HG: This relates to the Mimesis statement when you talk about the performance of identity. Can you speak a bit more about this performance aspect of identity?

CAW: The performance aspect of identity is the seamless interactions between the different groups of people in our lives—family, partners, long-time friends, colleagues, professional acquaintances, etc. In some cases these are comfortable roles that are easily slipped into, like the relationship of a parent and child, while others may be carefully practiced and prepared for. To an extent, developing an awareness of this performance lead me to consider the question, “what are you?” more deeply. Not matter what the social situation, if I were to answer the question in a more satisfying way by saying, “I am a naturalized American” or “I am Canadian” this response is rarely adequate to the person asking. Inevitably, the next question would be some form of, “What are you, really?” In these moments, the clear shift toward my outward appearance—beyond my control and dictated by my genetics—can feel like an establishment of social hierarchy, regardless of whether the experience is positive or negative.

HG: Your work explores who gets asked the question, What are you? Which is very much a conversation of who gets asked this question and who doesn’t. This is often a difficult conversation.

CAW: You are right; it is a difficult thing to explain. When I share this work and discuss the question, “what are you?” and my experience being asked this question, the response can be shock and disbelief. Some people are asked this question throughout their life, and some people are not. I don’t know if a person who has never been asked this question can completely understand but I do hope they become aware of how the human mind strives to index and identify and how certain knowledge and perceptions can lead to control and social hierarchies. Because this work is photographic, it beckons the question, “what am I looking at?” To me, this question reaffirms that photography is the perfect medium to make this work and have this discussion.

HG: Is there an image that is your favorite from this series? Why?

CAW: I am excited by each piece in a different way. Working from one piece to the next, my explorations and questions deepen but no one is more important than the previous. Older pieces in the series that I have lived with for some time feel very comfortable while some new pieces, made in recent months, feel fresh and exciting. Since each piece can take so long to produce—one month to over a year in some cases—I am elated when a piece finally feels complete.

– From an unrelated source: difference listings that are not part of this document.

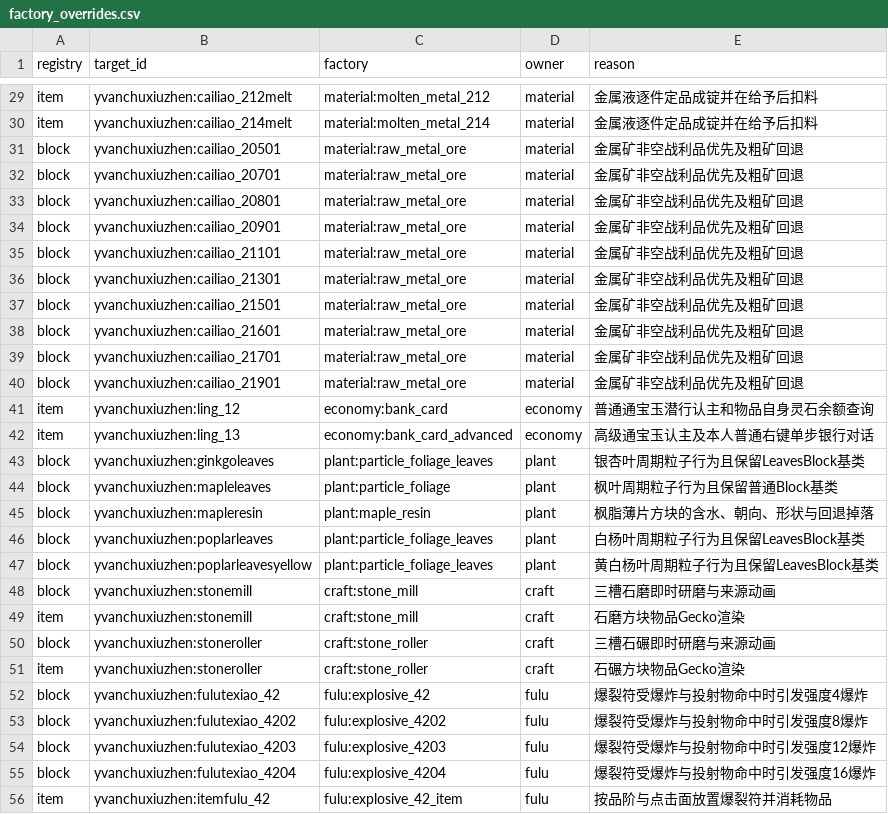
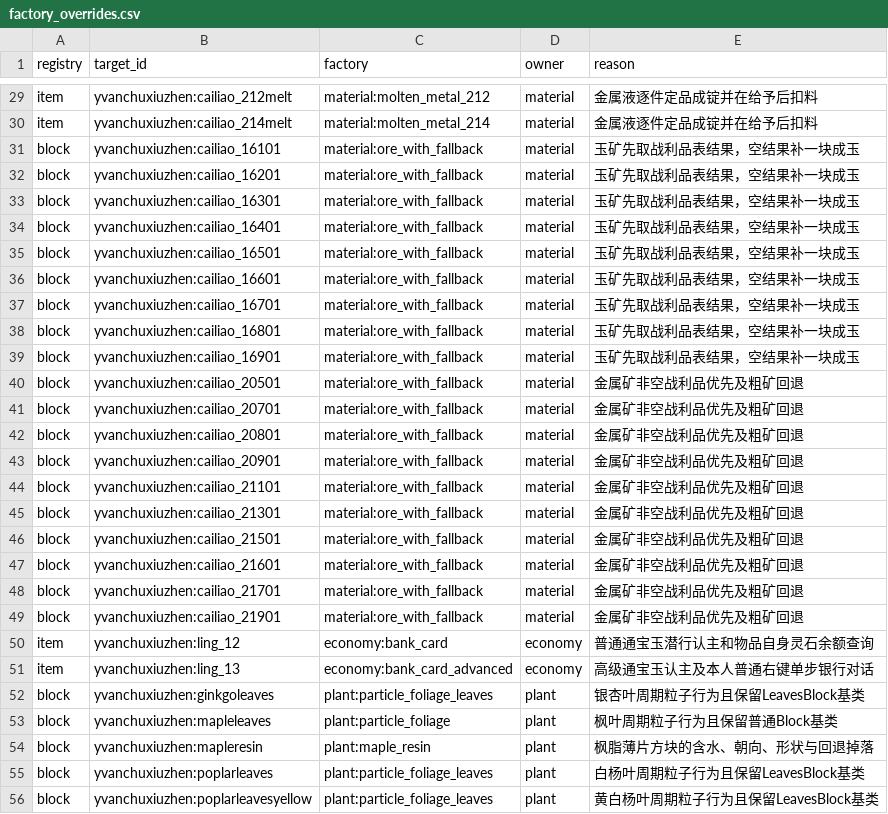
Before and after one commit to Shane77ly/yvanchuxiuzhen-1.21.1, a CSV file: docs/reference/conversion/factory_overrides.csv, drawn as a sheet; only a part is shown, gaps mark what is left out; the shorter side is filled out with more unchanged rows.

Commit message:
Port jade ore loot priority and material fallback for all nine variants

```diff
--- a/docs/reference/conversion/factory_overrides.csv
+++ b/docs/reference/conversion/factory_overrides.csv
@@ -30,12 +30,21 @@ item,yvanchuxiuzhen:cailiao_212melt,material:molten_metal_212,material,金属液
 item,yvanchuxiuzhen:cailiao_214melt,material:molten_metal_214,material,金属液逐件定品成锭并在给予后扣料
-block,yvanchuxiuzhen:cailiao_20501,material:raw_metal_ore,material,金属矿非空战利品优先及粗矿回退
-block,yvanchuxiuzhen:cailiao_20701,material:raw_metal_ore,material,金属矿非空战利品优先及粗矿回退
-block,yvanchuxiuzhen:cailiao_20801,material:raw_metal_ore,material,金属矿非空战利品优先及粗矿回退
-block,yvanchuxiuzhen:cailiao_20901,material:raw_metal_ore,material,金属矿非空战利品优先及粗矿回退
-block,yvanchuxiuzhen:cailiao_21101,material:raw_metal_ore,material,金属矿非空战利品优先及粗矿回退
-block,yvanchuxiuzhen:cailiao_21301,material:raw_metal_ore,material,金属矿非空战利品优先及粗矿回退
-block,yvanchuxiuzhen:cailiao_21501,material:raw_metal_ore,material,金属矿非空战利品优先及粗矿回退
-block,yvanchuxiuzhen:cailiao_21601,material:raw_metal_ore,material,金属矿非空战利品优先及粗矿回退
-block,yvanchuxiuzhen:cailiao_21701,material:raw_metal_ore,material,金属矿非空战利品优先及粗矿回退
-block,yvanchuxiuzhen:cailiao_21901,material:raw_metal_ore,material,金属矿非空战利品优先及粗矿回退
+block,yvanchuxiuzhen:cailiao_16101,material:ore_with_fallback,material,玉矿先取战利品表结果，空结果补一块成玉
+block,yvanchuxiuzhen:cailiao_16201,material:ore_with_fallback,material,玉矿先取战利品表结果，空结果补一块成玉
+block,yvanchuxiuzhen:cailiao_16301,material:ore_with_fallback,material,玉矿先取战利品表结果，空结果补一块成玉
+block,yvanchuxiuzhen:cailiao_16401,material:ore_with_fallback,material,玉矿先取战利品表结果，空结果补一块成玉
+block,yvanchuxiuzhen:cailiao_16501,material:ore_with_fallback,material,玉矿先取战利品表结果，空结果补一块成玉
+block,yvanchuxiuzhen:cailiao_16601,material:ore_with_fallback,material,玉矿先取战利品表结果，空结果补一块成玉
+block,yvanchuxiuzhen:cailiao_16701,material:ore_with_fallback,material,玉矿先取战利品表结果，空结果补一块成玉
+block,yvanchuxiuzhen:cailiao_16801,material:ore_with_fallback,material,玉矿先取战利品表结果，空结果补一块成玉
+block,yvanchuxiuzhen:cailiao_16901,material:ore_with_fallback,material,玉矿先取战利品表结果，空结果补一块成玉
+block,yvanchuxiuzhen:cailiao_20501,material:ore_with_fallback,material,金属矿非空战利品优先及粗矿回退
+block,yvanchuxiuzhen:cailiao_20701,material:ore_with_fallback,material,金属矿非空战利品优先及粗矿回退
+block,yvanchuxiuzhen:cailiao_20801,material:ore_with_fallback,material,金属矿非空战利品优先及粗矿回退
+block,yvanchuxiuzhen:cailiao_20901,material:ore_with_fallback,material,金属矿非空战利品优先及粗矿回退
+block,yvanchuxiuzhen:cailiao_21101,material:ore_with_fallback,material,金属矿非空战利品优先及粗矿回退
+block,yvanchuxiuzhen:cailiao_21301,material:ore_with_fallback,material,金属矿非空战利品优先及粗矿回退
+block,yvanchuxiuzhen:cailiao_21501,material:ore_with_fallback,material,金属矿非空战利品优先及粗矿回退
+block,yvanchuxiuzhen:cailiao_21601,material:ore_with_fallback,material,金属矿非空战利品优先及粗矿回退
+block,yvanchuxiuzhen:cailiao_21701,material:ore_with_fallback,material,金属矿非空战利品优先及粗矿回退
+block,yvanchuxiuzhen:cailiao_21901,material:ore_with_fallback,material,金属矿非空战利品优先及粗矿回退
 item,yvanchuxiuzhen:ling_12,economy:bank_card,economy,普通通宝玉潜行认主和物品自身灵石余额查询
```
Also changed, not shown: docs/systems/material/ledger/content.csv, 8 other files.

HG: What’s next on your plate either in your work or your life?

CAW : Continuing to make new work for Mimesis is my main focus. There is still so much to explore there. I want to continue to engage in these challenging dialogues and for the work to continue to gain exposure by traveling the series. In my life, I am filled with joy to say that I will be marrying the love of my life—and talented artist—David Emitt Adams next summer. There are so many beautiful and exciting things on the horizon.




All images © Claire A. Warden